Working in fast food has its ups and downs.
On one hand, it is a fun environment but also can cause you much stress when dealing with customers or employees.
Learn more about the pros and cons of working at Mc Donald’s (a.k.a. Mc D’s).
Table of Contents
- Pros of Working At Mc D’s
- Cons of Working At Mc D’s
- Pros and Cons of Working at McDonald’s – Summary Table
- Should You Become a McDonald’s Employee?
Pros of Working At Mc D’s
1. On-The-Job Training
Even though some restaurant positions may require some experience, you can usually start immediately with some on-the-job training at McDonald’s.
You can usually earn money as you learn how to take customer orders, develop sales skills, and keep the place cleaned and stocked.
Although taking some college classes, especially ones in business, could help, you do not necessarily need them to get an entry-level job at McD’s.
By the way, you do not have to always deal with people when working here either.
What is more, you maybe could become a maintenance person or train for management after your employee probation ends (30-90 days).
You can learn how to cook on the job without schooling too.
Your position working on a McD’s grill might inspire you to become a chef.
2. Flexible Scheduling
Usually, you just have to give your manager a couple of weeks to let you change your work hours if necessary.
For instance, you might need to alter your schedule every semester while in college if your courses are not always on the same time and day.
Likewise, you can arrange your schedule around times when you need to study, want to participate in volunteer activities, or pursue your hobbies.
Some people who have children also pursue fast-food jobs because it leaves them with chances to arrange their work hours.
They can make time for their children’s baseball practice, school concerts, and teacher conferences, for instance.
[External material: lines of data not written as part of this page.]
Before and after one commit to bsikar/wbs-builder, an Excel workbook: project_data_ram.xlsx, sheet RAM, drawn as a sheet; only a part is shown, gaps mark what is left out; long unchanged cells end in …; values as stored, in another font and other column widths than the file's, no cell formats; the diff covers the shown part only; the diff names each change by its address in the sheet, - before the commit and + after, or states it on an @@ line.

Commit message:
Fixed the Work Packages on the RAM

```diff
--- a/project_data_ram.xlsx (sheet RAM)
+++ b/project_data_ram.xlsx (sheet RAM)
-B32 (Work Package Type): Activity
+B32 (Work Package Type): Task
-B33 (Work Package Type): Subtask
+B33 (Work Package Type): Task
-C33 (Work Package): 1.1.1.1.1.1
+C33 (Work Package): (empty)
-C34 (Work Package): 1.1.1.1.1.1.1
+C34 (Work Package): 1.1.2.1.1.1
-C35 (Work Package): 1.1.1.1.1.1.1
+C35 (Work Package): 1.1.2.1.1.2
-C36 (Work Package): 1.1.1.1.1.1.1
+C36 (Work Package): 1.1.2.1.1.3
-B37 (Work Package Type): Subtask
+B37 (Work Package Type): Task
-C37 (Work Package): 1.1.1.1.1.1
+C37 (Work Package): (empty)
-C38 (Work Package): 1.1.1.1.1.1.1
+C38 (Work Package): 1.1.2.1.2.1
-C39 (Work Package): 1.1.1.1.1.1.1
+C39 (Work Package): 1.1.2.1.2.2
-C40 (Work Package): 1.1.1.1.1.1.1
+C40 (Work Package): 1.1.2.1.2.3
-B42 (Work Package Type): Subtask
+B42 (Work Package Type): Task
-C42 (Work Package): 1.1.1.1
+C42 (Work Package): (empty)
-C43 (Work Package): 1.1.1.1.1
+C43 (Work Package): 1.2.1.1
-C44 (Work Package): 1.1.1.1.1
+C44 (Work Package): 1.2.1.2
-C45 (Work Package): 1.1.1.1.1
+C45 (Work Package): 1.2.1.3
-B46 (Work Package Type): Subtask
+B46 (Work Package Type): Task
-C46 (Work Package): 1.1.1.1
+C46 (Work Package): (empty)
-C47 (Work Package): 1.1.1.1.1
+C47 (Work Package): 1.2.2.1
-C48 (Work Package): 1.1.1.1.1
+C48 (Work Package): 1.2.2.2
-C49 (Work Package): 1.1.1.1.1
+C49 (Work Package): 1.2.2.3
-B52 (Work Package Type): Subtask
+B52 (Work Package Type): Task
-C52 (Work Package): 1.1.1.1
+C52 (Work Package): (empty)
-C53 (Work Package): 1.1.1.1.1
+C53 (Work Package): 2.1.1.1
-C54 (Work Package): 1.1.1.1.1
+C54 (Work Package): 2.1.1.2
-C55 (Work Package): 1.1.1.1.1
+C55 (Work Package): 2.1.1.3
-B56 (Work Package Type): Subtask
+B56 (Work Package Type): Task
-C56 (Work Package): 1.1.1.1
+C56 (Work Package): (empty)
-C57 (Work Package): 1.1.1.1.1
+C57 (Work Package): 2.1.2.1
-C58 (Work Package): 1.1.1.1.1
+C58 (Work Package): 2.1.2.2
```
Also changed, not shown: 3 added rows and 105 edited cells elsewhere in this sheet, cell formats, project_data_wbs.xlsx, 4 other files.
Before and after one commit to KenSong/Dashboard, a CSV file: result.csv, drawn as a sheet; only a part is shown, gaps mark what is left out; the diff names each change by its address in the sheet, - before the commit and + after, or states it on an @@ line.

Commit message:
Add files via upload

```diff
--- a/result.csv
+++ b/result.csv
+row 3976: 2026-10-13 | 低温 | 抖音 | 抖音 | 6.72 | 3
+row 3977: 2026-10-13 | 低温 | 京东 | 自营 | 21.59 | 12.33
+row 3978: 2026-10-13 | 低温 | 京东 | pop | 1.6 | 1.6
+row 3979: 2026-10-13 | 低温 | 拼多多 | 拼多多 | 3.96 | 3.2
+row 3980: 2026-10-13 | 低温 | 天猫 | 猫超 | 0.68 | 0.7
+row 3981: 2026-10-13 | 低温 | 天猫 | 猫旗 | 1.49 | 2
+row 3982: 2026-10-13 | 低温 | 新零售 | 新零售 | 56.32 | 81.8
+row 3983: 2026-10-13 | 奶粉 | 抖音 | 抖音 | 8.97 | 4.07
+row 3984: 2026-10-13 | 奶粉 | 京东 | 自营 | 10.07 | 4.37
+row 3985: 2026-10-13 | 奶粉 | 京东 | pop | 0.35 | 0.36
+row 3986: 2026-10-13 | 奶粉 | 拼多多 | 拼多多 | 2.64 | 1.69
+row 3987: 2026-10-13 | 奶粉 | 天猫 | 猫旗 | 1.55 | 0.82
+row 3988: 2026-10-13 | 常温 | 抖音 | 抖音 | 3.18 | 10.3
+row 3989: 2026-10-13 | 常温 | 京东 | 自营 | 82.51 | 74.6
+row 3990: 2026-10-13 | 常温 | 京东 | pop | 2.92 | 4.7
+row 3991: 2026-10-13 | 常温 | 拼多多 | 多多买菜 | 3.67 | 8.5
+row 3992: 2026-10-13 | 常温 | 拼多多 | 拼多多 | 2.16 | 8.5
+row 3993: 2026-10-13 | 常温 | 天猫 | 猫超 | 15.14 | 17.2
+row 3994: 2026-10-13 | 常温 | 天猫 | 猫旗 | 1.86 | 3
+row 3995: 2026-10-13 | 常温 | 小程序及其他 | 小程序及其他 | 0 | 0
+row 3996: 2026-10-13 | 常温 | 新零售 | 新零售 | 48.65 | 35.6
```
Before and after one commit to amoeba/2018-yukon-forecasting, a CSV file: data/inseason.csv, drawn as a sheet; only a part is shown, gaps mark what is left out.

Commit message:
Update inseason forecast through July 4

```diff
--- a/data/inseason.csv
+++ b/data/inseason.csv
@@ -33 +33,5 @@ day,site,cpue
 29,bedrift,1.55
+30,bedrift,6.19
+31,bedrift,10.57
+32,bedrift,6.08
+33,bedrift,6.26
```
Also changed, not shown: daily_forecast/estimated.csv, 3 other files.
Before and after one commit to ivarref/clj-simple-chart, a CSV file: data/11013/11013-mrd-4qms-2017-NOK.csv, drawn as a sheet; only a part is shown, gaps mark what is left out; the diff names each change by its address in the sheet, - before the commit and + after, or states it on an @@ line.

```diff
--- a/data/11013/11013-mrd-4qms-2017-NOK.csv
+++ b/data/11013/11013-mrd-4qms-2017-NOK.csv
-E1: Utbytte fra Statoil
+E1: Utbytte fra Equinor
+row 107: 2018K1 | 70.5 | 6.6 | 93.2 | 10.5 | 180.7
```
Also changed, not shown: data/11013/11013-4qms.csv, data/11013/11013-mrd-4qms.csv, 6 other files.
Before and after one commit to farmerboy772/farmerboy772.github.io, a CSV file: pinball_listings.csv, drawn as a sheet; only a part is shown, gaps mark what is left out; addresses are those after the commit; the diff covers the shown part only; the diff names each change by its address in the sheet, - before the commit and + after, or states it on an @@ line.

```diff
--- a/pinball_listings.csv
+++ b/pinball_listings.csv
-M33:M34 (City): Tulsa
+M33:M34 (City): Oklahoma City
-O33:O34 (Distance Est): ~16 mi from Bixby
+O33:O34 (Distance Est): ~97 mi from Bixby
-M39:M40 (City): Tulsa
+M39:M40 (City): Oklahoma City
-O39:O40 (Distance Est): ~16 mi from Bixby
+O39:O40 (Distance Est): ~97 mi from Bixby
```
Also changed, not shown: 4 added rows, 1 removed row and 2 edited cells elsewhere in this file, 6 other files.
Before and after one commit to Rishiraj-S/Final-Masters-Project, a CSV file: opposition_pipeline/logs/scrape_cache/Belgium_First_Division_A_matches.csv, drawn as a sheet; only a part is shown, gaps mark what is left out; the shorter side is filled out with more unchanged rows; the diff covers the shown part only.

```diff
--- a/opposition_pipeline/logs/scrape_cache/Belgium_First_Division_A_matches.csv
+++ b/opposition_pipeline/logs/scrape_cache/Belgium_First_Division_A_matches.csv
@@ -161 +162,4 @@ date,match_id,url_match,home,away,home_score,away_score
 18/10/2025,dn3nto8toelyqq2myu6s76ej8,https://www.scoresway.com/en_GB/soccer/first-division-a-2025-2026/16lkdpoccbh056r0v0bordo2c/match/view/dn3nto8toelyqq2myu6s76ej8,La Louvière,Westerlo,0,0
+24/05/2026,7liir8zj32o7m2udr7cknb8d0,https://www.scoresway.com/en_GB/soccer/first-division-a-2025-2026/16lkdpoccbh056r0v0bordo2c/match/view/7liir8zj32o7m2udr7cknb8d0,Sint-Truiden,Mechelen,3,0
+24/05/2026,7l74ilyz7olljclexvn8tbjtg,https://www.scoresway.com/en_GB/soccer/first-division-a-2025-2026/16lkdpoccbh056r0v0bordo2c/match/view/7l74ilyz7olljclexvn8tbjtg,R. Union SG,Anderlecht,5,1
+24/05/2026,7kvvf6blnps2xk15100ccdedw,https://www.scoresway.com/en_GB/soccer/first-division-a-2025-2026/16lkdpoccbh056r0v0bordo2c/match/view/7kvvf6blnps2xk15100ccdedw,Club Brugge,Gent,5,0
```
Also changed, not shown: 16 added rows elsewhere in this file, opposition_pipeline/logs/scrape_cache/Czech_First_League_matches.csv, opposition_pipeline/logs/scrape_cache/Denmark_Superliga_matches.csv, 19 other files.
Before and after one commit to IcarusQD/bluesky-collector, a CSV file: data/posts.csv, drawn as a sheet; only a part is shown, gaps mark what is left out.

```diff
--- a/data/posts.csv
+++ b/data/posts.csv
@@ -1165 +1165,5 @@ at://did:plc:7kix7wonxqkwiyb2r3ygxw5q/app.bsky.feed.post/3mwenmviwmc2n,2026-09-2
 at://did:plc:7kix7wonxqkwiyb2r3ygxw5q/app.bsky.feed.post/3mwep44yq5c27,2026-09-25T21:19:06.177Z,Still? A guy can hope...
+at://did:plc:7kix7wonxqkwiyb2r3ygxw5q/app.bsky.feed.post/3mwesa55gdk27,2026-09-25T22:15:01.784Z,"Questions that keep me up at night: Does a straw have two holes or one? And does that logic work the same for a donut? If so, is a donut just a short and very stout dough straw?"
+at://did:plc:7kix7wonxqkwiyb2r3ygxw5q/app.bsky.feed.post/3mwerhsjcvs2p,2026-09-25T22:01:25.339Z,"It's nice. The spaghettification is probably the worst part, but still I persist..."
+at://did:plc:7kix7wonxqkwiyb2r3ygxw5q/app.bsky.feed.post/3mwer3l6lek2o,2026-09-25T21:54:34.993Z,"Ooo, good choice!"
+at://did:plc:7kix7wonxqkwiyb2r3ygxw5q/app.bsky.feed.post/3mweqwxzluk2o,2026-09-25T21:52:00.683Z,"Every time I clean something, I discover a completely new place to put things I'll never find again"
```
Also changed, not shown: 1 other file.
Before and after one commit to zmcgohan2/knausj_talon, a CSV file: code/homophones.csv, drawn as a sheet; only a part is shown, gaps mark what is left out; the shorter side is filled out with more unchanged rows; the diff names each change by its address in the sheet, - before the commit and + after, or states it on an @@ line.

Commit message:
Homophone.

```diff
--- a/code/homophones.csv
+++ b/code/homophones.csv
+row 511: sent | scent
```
3. Advancement Opportunities
If you get a job at McDonald’s, just show up and do not miss a day of work.
Then, take on as many chances to learn as you’re given.
For instance, maybe you will become a shift supervisor or assist other co-workers with monthly inventory counts.
Eventually, you could work your way up to becoming a restaurant manager, especially if you already show signs of fostering teamwork and can delegate tasks.
This usually starts with you showing new employees what to do even before you officially become a trainer.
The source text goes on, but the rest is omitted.